Would you find each line in the entries below with the string "readthedocs" and copy it?

Excerpts from a dataset:
****************

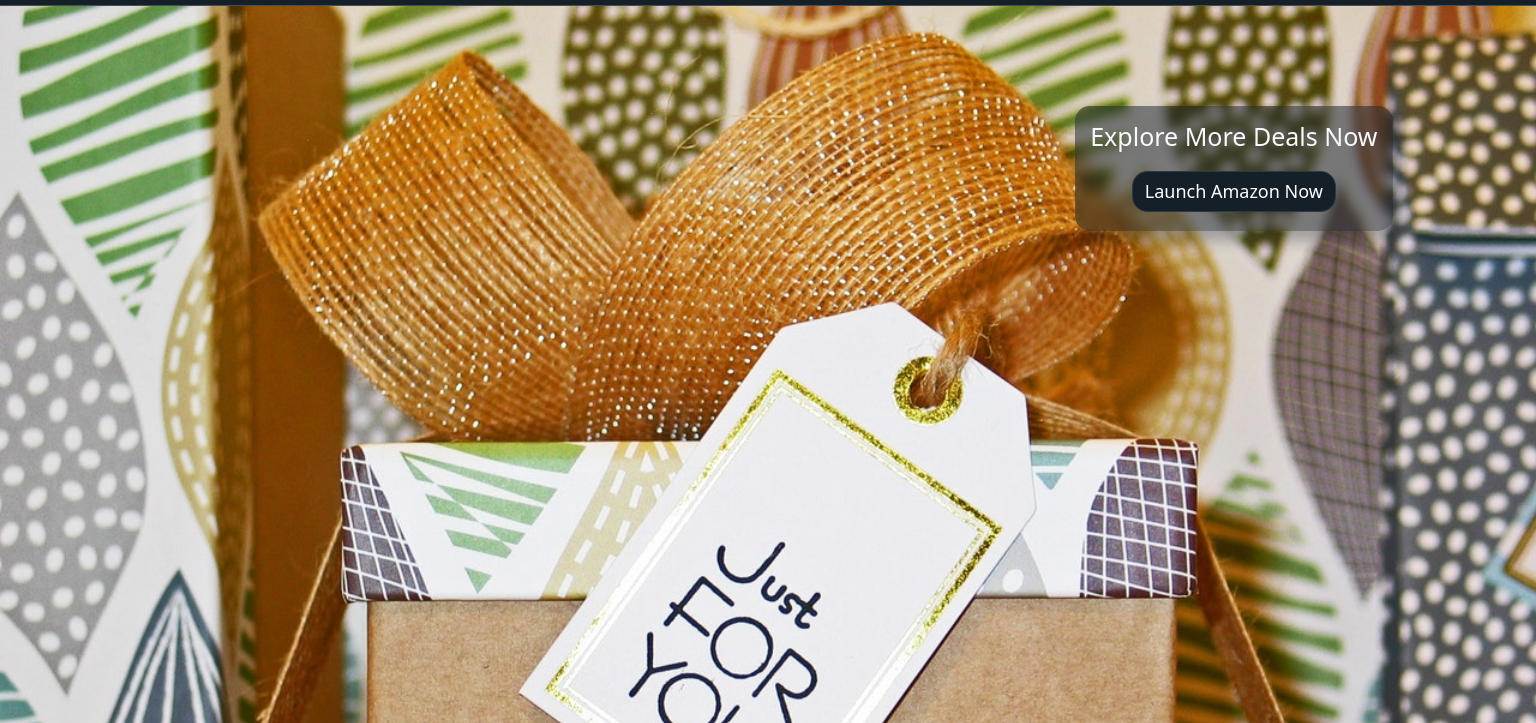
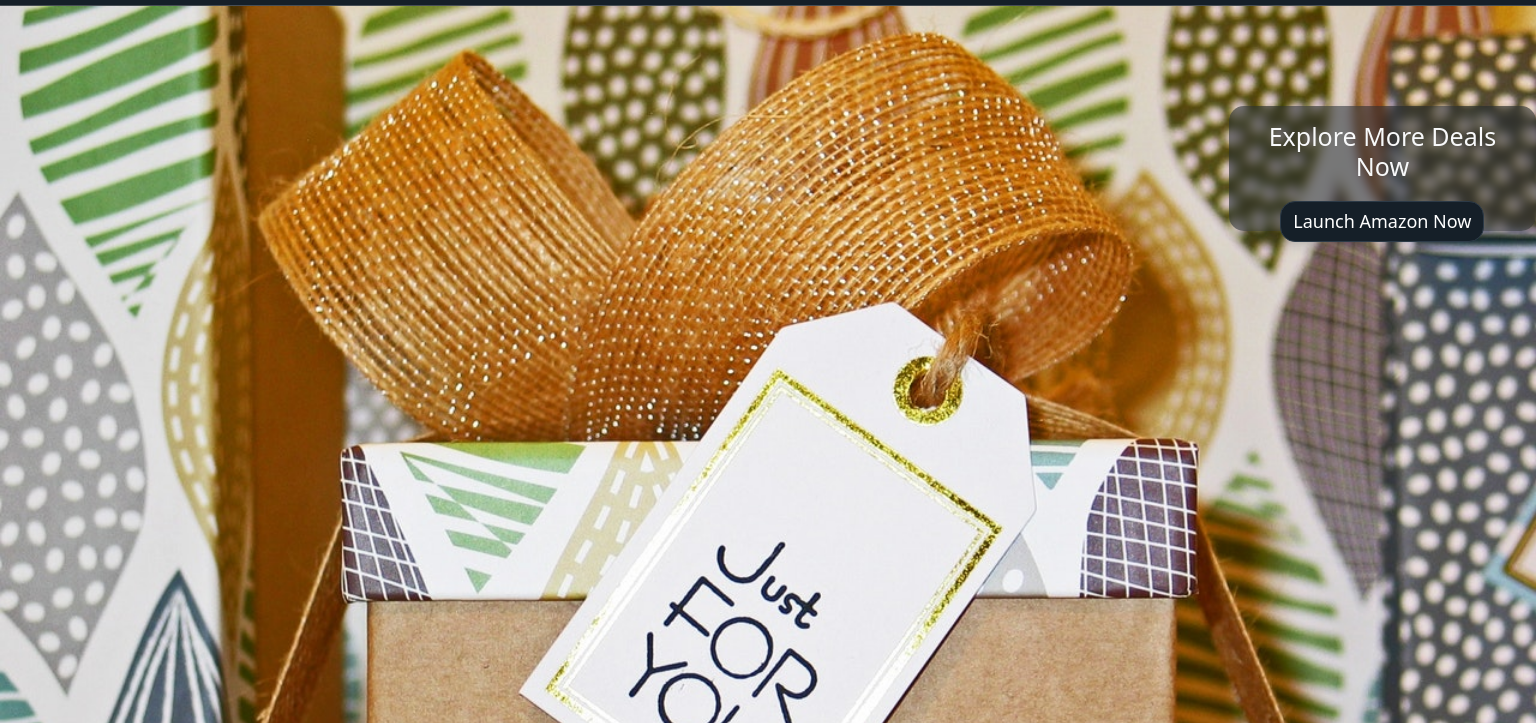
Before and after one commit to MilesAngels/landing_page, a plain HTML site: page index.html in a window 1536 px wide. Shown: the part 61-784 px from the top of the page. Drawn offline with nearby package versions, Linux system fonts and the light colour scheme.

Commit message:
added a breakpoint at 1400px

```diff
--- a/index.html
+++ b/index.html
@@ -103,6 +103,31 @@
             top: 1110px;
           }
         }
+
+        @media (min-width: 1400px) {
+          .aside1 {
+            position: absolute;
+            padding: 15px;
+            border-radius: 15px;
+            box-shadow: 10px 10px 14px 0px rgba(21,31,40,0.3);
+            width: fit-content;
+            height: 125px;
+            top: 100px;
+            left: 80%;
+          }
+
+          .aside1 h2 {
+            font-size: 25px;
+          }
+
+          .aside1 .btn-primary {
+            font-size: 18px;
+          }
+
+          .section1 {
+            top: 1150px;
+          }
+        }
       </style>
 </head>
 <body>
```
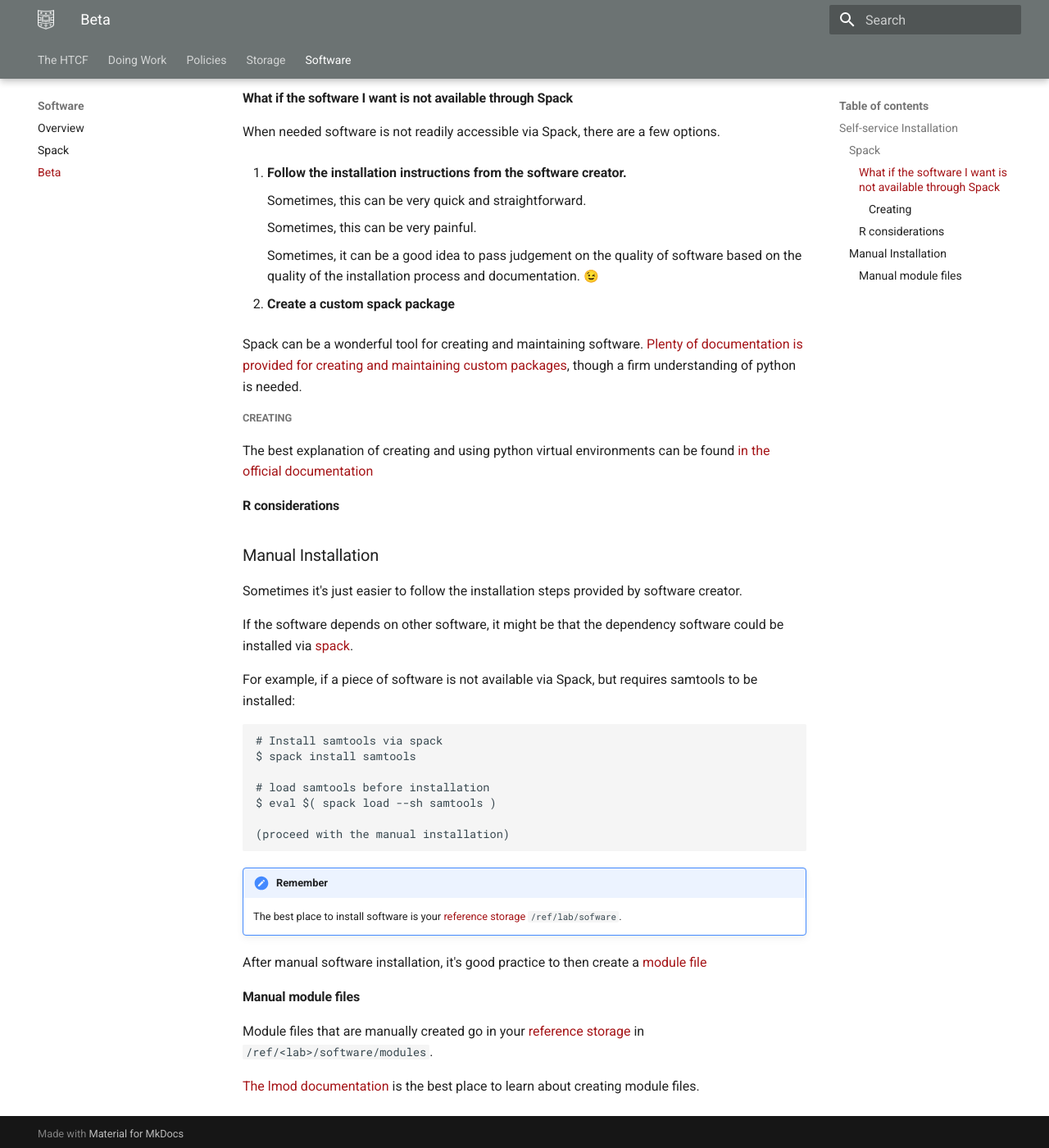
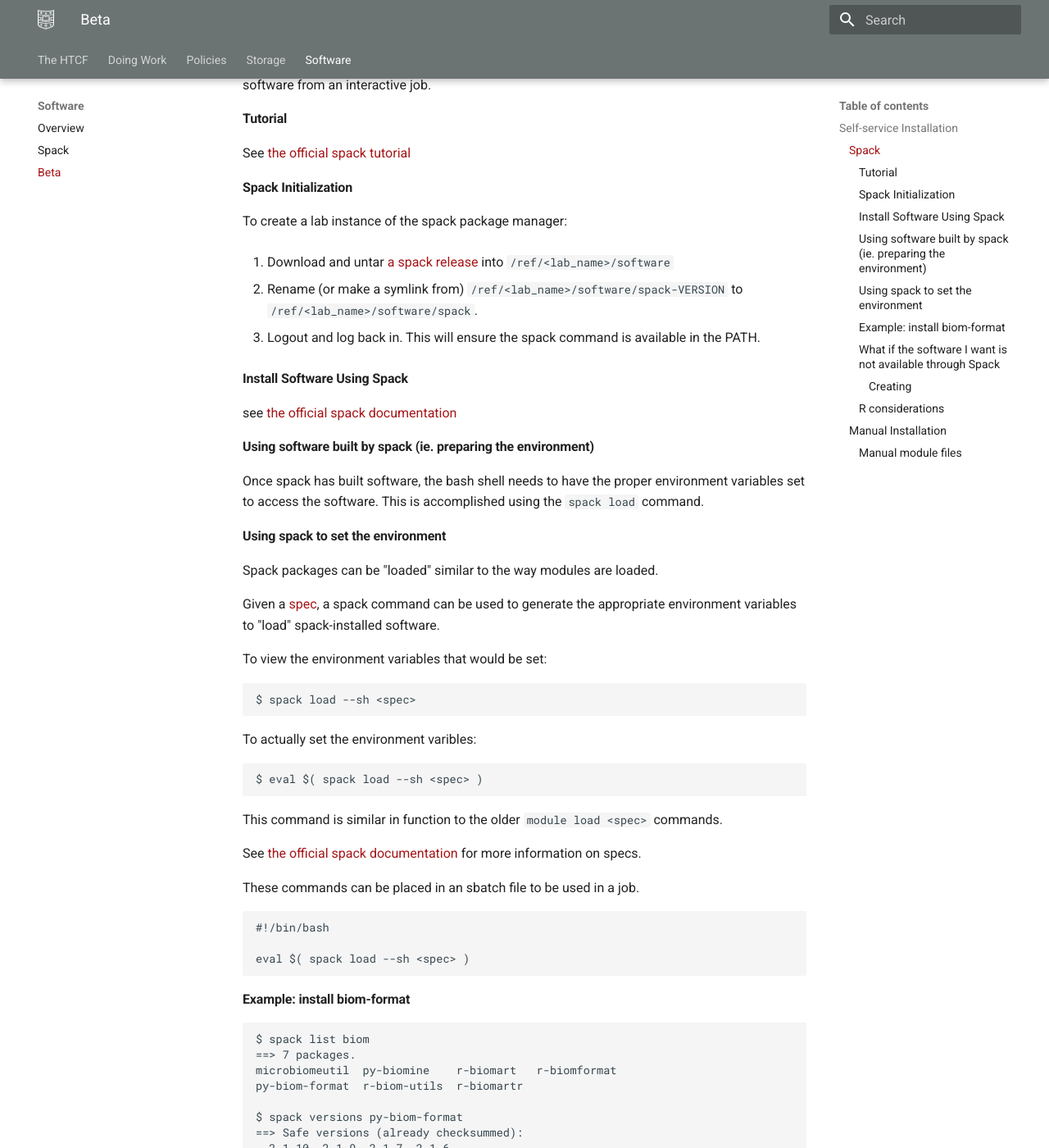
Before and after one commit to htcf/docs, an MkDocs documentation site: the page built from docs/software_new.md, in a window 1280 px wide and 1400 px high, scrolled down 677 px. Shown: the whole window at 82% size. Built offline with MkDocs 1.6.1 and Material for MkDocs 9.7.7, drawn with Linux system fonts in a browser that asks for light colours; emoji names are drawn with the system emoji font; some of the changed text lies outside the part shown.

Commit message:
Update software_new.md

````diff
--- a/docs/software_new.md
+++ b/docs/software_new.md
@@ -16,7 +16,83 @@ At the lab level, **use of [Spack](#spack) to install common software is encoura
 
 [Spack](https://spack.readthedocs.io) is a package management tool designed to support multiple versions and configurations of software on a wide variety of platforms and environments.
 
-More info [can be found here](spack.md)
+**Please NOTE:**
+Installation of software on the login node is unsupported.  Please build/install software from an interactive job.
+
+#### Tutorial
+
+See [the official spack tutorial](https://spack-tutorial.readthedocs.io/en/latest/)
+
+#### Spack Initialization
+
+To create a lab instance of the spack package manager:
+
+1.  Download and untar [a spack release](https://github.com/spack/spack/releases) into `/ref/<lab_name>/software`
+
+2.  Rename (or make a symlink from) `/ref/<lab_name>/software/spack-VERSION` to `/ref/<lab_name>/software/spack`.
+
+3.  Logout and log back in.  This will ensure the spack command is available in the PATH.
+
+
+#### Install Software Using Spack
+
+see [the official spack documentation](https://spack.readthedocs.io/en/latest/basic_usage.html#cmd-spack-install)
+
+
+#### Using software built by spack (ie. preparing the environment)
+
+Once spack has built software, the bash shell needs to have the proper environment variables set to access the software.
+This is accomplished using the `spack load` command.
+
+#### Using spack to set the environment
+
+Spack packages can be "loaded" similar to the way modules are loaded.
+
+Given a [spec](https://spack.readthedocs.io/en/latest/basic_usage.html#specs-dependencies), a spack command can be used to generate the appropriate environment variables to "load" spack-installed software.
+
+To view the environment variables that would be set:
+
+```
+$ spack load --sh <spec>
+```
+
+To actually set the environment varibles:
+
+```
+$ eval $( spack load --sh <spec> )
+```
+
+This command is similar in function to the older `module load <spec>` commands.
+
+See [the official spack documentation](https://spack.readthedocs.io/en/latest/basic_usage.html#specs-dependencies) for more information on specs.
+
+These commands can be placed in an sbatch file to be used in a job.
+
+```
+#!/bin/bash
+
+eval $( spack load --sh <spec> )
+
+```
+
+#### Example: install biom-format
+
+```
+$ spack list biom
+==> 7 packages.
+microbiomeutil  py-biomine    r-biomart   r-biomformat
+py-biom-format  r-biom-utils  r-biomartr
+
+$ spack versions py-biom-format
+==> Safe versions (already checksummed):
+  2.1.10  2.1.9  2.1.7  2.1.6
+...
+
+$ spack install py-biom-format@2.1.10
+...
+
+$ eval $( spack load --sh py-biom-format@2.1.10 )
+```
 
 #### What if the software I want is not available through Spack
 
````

****************

**ANSWER SPACE**
 [Spack](https://spack.readthedocs.io) is a package management tool designed to support multiple versions and configurations of software on a wide variety of platforms and environments.
+See [the official spack tutorial](https://spack-tutorial.readthedocs.io/en/latest/)
+see [the official spack documentation](https://spack.readthedocs.io/en/latest/basic_usage.html#cmd-spack-install)
+Given a [spec](https://spack.readthedocs.io/en/latest/basic_usage.html#specs-dependencies), a spack command can be used to generate the appropriate environment variables to "load" spack-installed software.
+See [the official spack documentation](https://spack.readthedocs.io/en/latest/basic_usage.html#specs-dependencies) for more information on specs.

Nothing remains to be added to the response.